How many miles do I need to ride in training to be ready for my event? I get asked some variation of that question all the time from cyclists getting ready for a century, gran fondo, gravel grinder, or endurance mountain bike event. Do you need to ride 60 or 75 miles during a training ride to be ready for a 100-miler? Does the length of my longest single training session matter?
Yes and no. There is nothing magical about achieving a specific percentage of the race or event distance in a single training ride. Marathon runners religiously use a 20-mile training run as a marker of preparedness to complete the event. Some cyclists and coaches insist on completing a 75-mile training ride in order to be ready for a century. Both are approximately 75% of the total event distance, but neither makes a significant difference in finish rates. So, then, what does make a difference?
Fitness trumps mileage

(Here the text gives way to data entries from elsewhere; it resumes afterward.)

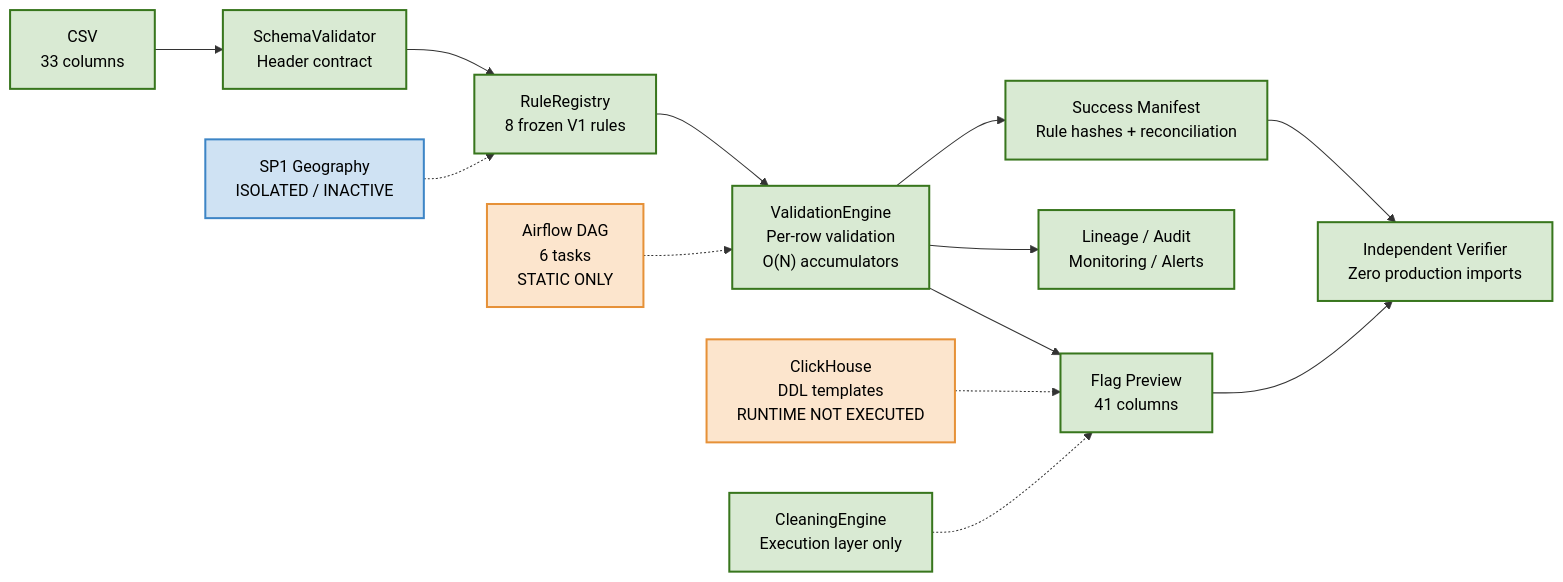
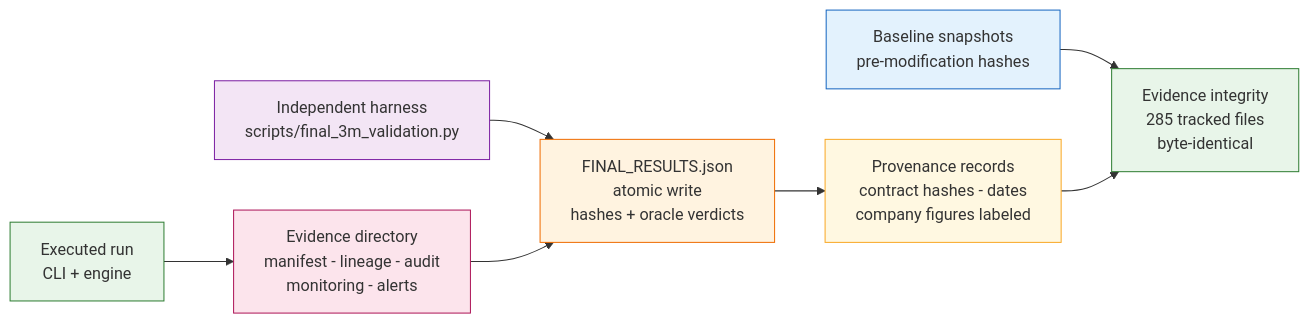
One commit to aladdinoo/Data-Quality-Validation-Platform-v2 changed the fifth of 5 diagrams in README.md. Above: the diagram before and after it, drawn with Mermaid. The commit also changed other lines of this file and 28 other files, not shown here.

First line of the commit message:
Final 3M validation + Gulnara alignment + hardening + README (2026-09-10)

````diff
--- a/README.md
+++ b/README.md
@@ -441,33 +380,16 @@
 ```mermaid
 flowchart LR
-    A["CSV<br/>33 columns"]
-    B["SchemaValidator<br/>Header contract"]
-    C["RuleRegistry<br/>8 frozen V1 rules"]
-    D["ValidationEngine<br/>Per-row validation<br/>O(N) accumulators"]
-    E["Flag Preview<br/>41 columns"]
-    F["Lineage / Audit<br/>Monitoring / Alerts"]
-    G["Success Manifest<br/>Rule hashes + reconciliation"]
-    H["Independent Verifier<br/>Zero production imports"]
-    A --> B
-    B --> C
-    C --> D
-    D --> E
-    D --> F
-    D --> G
-    E --> H
-    G --> H
-    I["Airflow DAG<br/>6 tasks<br/>STATIC ONLY"]
-    J["ClickHouse<br/>DDL templates<br/>RUNTIME NOT EXECUTED"]
-    K["SP1 Geography<br/>ISOLATED / INACTIVE"]
-    L["CleaningEngine<br/>Execution layer only"]
-    I -.-> D
-    J -.-> E
-    K -.-> C
-    L -.-> E
-    classDef core fill:#d9ead3,stroke:#38761d,stroke-width:2px,color:#000;
-    classDef boundary fill:#fce5cd,stroke:#e69138,stroke-width:2px,color:#000;
-    classDef isolated fill:#cfe2f3,stroke:#3d85c6,stroke-width:2px,color:#000;
-    class A,B,C,D,E,F,G,H,L core;
-    class I,J boundary;
-    class K isolated;
+    RUN[Executed run<br/>CLI + engine] --> EV[Evidence directory<br/>manifest - lineage - audit<br/>monitoring - alerts]
+    SCRIPT[Independent harness<br/>scripts/final_3m_validation.py] --> FINAL[FINAL_RESULTS.json<br/>atomic write<br/>hashes + oracle verdicts]
+    EV --> FINAL
+    FINAL --> PROV[Provenance records<br/>contract hashes - dates<br/>company figures labeled]
+    BASE[Baseline snapshots<br/>pre-modification hashes] --> VERIFY[Evidence integrity<br/>285 tracked files<br/>byte-identical]
+    PROV --> VERIFY
+    style RUN fill:#E8F5E9,stroke:#2E7D32
+    style EV fill:#FCE4EC,stroke:#AD1457
+    style SCRIPT fill:#F3E5F5,stroke:#7B1FA2
+    style FINAL fill:#FFF3E0,stroke:#EF6C00
+    style PROV fill:#FFF8E1,stroke:#F9A825
+    style BASE fill:#E3F2FD,stroke:#1565C0
+    style VERIFY fill:#E8F5E9,stroke:#2E7D32
 ```
````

The development of your aerobic engine matters more than the miles you have in your legs. You can absolutely develop the fitness necessary to complete a challenging century or gran fondo with training rides that never exceed 3 hours. This is an important point for many cyclists who feel that longer events are out of reach because of limited training time. Cycling is a non-impact sport and you have a wide range of gears, so the physical capacity necessary to ride for 12 hours is not that much greater than it is to ride for 3 hours. As a result, with focused training within the time you have available you can develop the aerobic fitness necessary to successfully complete a 6-12 hour event. Would you go faster if you had more time to devote to training? Sure. But even with more time available for training, very long individual training rides are a very small component of what would make you faster.
The vast majority of your cardiovascular fitness and power output results from your shorter training rides. This is where you’re doing intervals that apply specific stress to energy systems and create a training stimulus. Relatively short and medium-distance group rides also build fitness because everyone in the group can maintain a higher power output and keep the group’s speed higher. If you’re preparing for a long endurance event and have limited training time, the best thing you can do is use your shorter rides to increase your power at lactate threshold and VO2max. Aim to go into your event with the highest fitness possible so you are better armed for the battle against the distance.

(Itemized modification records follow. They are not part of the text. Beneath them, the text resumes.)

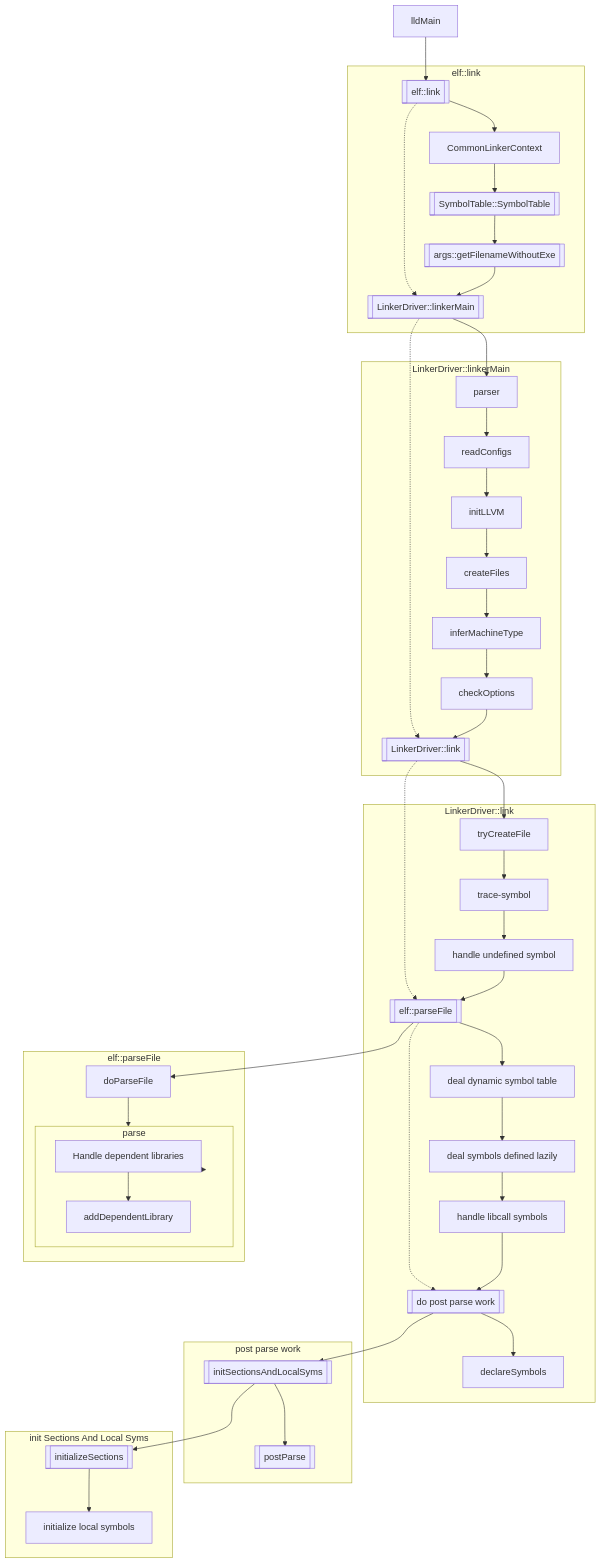
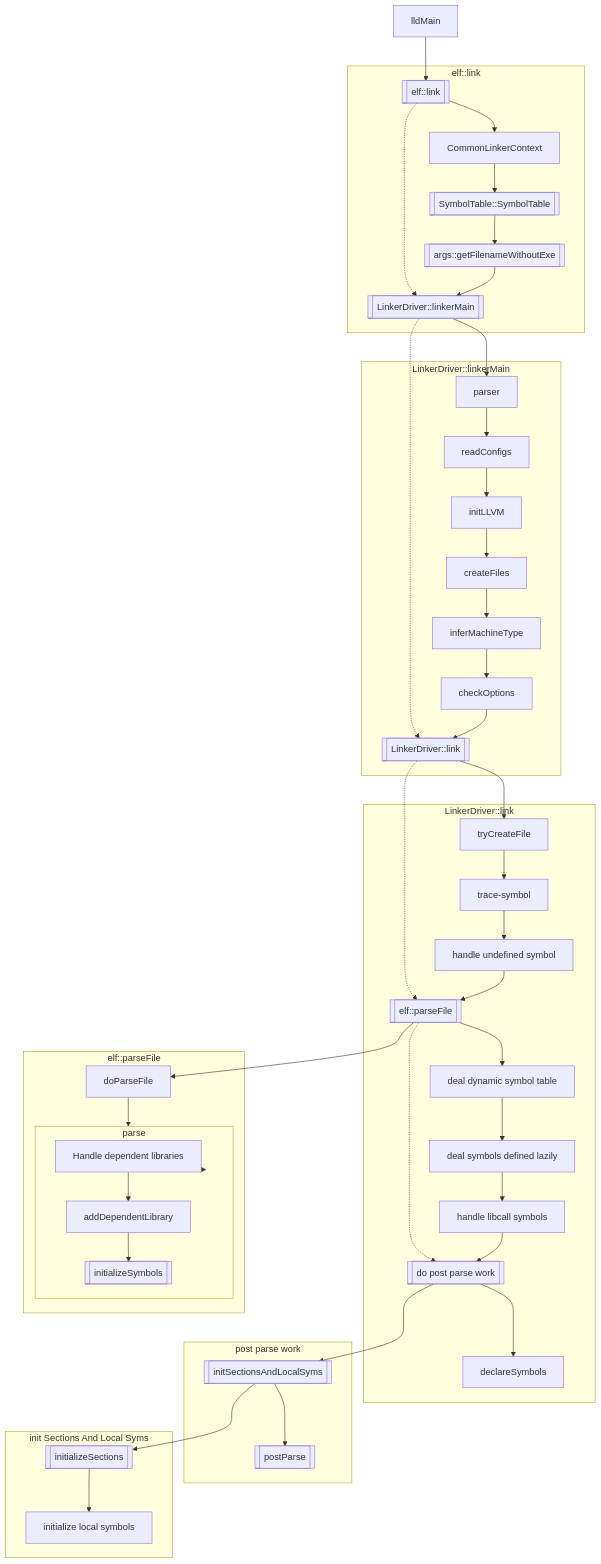
The first of 2 diagrams in compiler/llvm-note.md (acelyb/MY-NOTE), drawn with Mermaid before and after one commit. The commit also changed other lines of this file and 1 other file, not shown here.

````diff
--- a/compiler/llvm-note.md
+++ b/compiler/llvm-note.md
@@ -9,57 +9,58 @@
 ```mermaid
 graph TD
     lldMain[lldMain] --> elflink[[elf::link]]
     elflink -.-> LinkerDriverlinkerMain[[LinkerDriver::linkerMain]]
     LinkerDriverlinkerMain -.-> LinkerDriverlink[[LinkerDriver::link]]
     LinkerDriverlink -.-> elfparseFile[[elf::parseFile]]
     elfparseFile -.-> dopostparse[[do post parse work]]
 
     subgraph elf::link
         elflink --> ctx[CommonLinkerContext]
         ctx --> SymbolTable[[SymbolTable::SymbolTable]]
         SymbolTable --> getFilenameWithoutExe[[args::getFilenameWithoutExe]]
         getFilenameWithoutExe --> LinkerDriverlinkerMain
     end
 
     subgraph LinkerDriver::linkerMain
         LinkerDriverlinkerMain --> parser
         parser --> readConfigs
         readConfigs --> initLLVM
         initLLVM --> createFiles
         createFiles --> inferMachineType
         inferMachineType --> checkOptions
         checkOptions --> LinkerDriverlink
     end
 
     subgraph LinkerDriver::link
         LinkerDriverlink --> tryCreateFile
         tryCreateFile --> trace-symbol
         trace-symbol --> handleundefined[handle undefined symbol]
         handleundefined --> elfparseFile
         elfparseFile --> hasDynSymTab[deal dynamic symbol table]
         hasDynSymTab --> deallazysymbol[deal symbols defined lazily]
         deallazysymbol --> handleLibcall[handle libcall symbols]
         handleLibcall --> dopostparse
         dopostparse --> declareSymbols
     end
 
     subgraph elf::parseFile
         elfparseFile --> doParseFile
         doParseFile --> parse[[parse]]
     end
 
     subgraph parse
         parse --> Handledependentlibraries[Handle dependent libraries]
         Handledependentlibraries --> addDependentLibrary
+        addDependentLibrary --> initializeSymbols[[initializeSymbols]]
     end
 
     subgraph post parse work
         dopostparse --> initSectionsAndLocalSyms[[initSectionsAndLocalSyms]]
         initSectionsAndLocalSyms --> postParse[[postParse]]
     end
 
     subgraph init Sections And Local Syms
         initSectionsAndLocalSyms --> initializeSections[[initializeSections]]
         initializeSections --> initializeLocalSyms[initialize local symbols]
     end
 ```
````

What very long rides do and don’t do for you
Individually, one very long ride (4-8 hours, depending on your fitness and experience) doesn’t impact your fitness or power output very much. The primary benefits from long training sessions are experiential. They are important for developing good fueling and hydration habits, for developing mental toughness, for learning how to pace yourself, and for physically adapting to sitting in the saddle for a long time.
For a lot of people reading this blog who are long-time cyclists, particularly those who are coming back from a period of diminished fitness or time away from the bike, the most important of these benefits will be reconditioning your backside for long hours in the saddle.
A side note about bike fit
Along the lines of physically adapting to long miles, keep this in mind: If you typically ride 1-3 hours you should expect some discomfort at the end of a ride that is 2x (or more) longer than normal. It doesn’t mean you weren’t fit enough for the ride or that there’s something wrong with your bike fit. When you dramatically increase your time on the bike, whether in one ride or in a block of training, there will be discomfort even when your bike fit is perfect. If you’ve been riding that position comfortably for months or years, don’t change it because you were stiff or sore at the end of a long ride. The ride caused the discomfort, not the bike fit.
When big rides cause problems
When athletes ask me how long their long ride needs to be in order to be ready for a big endurance event, I tell them it should be as long as they can realistically fit into their training schedule. The downside to big rides is that they require a lot of recovery, but don’t individually improve your fitness all that much. So, when an athlete with limited training time schedules too many big rides, those rides can actually get in the way of more purposeful training that would have a greater positive impact on fitness and power output.
In the end, go big when you can because big rides are fun and challenging and great learning experiences, but don’t stress about the length of your longest pre-event training session because that ride only plays a small role in your overall fitness.
CEO/Head Coach of CTS